Corrosion behavior of pure iron and carbon steel in short-time exposure test was examined in detail by electrochemical methods. Though the corrosion resistant of pure iron was better than that of carbon steel in the initial stage of exposure test, the amount of corrosion losses for pure iron was more than that for carbon steel after 6 month-exposure test. From the results of ESCA analysis and various electrochemical measurements, it was found that the oxide film formed on pure iron in the initial stage of exposure test was more stable and difficult to be attacked by chloride ions than that formed on carbon steel. On the other hand, after 6 month-exposure test, it was indicated that the amount of γ-FeOOH that was reduced to magnetite easily was abounding in the rust of the pure iron in comparison with that of the carbon steel.
Atmospheric corrosion behavior of for stainless steels in contact with chlorides was studied in laboratory atmosphere. According to Shoji's method, nine droplets, each of which consist of 5μl of 0.5N Cl- solution, were put on a stainless steel specimen and were dried up. Thus-prepared specimens were exposed in a humidity-controlled chamber for three to six months. Penetration depth at the deposit strongly depended on RH and the maximum value of penetration depth was obtained at 50% RH for 430 steel and at 33% RH for 304 steel with the deposits of sea salt and MgCl2, while no penetration was observed with the deposit of NaCl at 33% and 50% RH. Under RH of 75% all the three kinds of salt gave no penetration for 430 and 304 steels. The test was extended to seven other steels, and penetration was summarised in terms of Pitting Resistance Equivalent=[%Cr]+3.3[%Mo]+16[%N].
A dyeing machine part made of type 304 stainless steel was severely attacked in contact with 0.1mol/l sulfamic acid (amidosulfuric acid, H2NSO3H) solution of pH 1.2 contaminated with hydrosulfito (Na2S2O4) at 60°C. This study was conducted at 30°C and succeeded to reproduce the enhanced attack with corrosion rates up to 5.4mm per year under added Na2S2O4 concentrations between 0.1 and 5mmol/l at pHs lower than 2.2. The steel dissolved at active potentials with deposition of black corrosion products and generation of H2S gas on its surface. Such high rates of corrosion was attributed to the effects of Na2S2O4 which increased both anodic dissolution of the steel and cathodic current for reduction of S0 to H2S. When the Na2 S2O4 concentration increased over 7mmol/l, the increased cathodic current passivated the steel by exceeding the anodic one which was inhibited by protective surface film consisting mainly of S0 and NiS.
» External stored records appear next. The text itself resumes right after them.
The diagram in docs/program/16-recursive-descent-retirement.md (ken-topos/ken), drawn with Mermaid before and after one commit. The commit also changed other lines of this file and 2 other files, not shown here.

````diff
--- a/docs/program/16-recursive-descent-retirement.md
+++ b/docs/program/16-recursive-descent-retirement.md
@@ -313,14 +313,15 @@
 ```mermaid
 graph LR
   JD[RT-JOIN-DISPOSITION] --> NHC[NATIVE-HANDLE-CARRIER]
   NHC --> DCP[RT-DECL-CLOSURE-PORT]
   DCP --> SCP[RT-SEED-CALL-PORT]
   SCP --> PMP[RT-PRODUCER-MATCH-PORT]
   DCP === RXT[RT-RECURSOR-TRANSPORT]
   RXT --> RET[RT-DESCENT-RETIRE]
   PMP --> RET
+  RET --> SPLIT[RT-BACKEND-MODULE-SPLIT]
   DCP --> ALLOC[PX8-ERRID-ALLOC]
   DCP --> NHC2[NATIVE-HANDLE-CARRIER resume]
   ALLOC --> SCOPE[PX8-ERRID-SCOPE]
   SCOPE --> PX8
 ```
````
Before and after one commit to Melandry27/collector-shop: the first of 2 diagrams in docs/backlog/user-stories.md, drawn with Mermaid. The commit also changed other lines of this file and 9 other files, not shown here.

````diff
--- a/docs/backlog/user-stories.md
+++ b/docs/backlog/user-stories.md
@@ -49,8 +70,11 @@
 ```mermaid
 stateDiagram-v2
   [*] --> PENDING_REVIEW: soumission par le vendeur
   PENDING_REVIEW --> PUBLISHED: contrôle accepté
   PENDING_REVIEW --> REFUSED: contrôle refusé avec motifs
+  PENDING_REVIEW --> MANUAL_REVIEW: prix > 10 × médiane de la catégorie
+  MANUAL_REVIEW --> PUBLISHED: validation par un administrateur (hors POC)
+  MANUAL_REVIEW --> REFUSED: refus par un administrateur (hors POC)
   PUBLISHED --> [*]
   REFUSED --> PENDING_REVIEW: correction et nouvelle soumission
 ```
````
The corrosion behavior of sintered silicon carbide (SiC) was examined in saturated water vapor at 300°C and the results were compared with those in 300°C water environment. Significant intergranular corrosion occured in the water vapor. The weight loss of the samples exposed to the water vapor was larger than that in the water. In the water vapor environment, scales, such as amorphous SiO2, did not form on the surface. This fact suggestes that volatile species, such as Si(OH)4 were produced. The flexural strength of the samples exposed to both the environments for 10 days reduced to about 80% of the initial strength.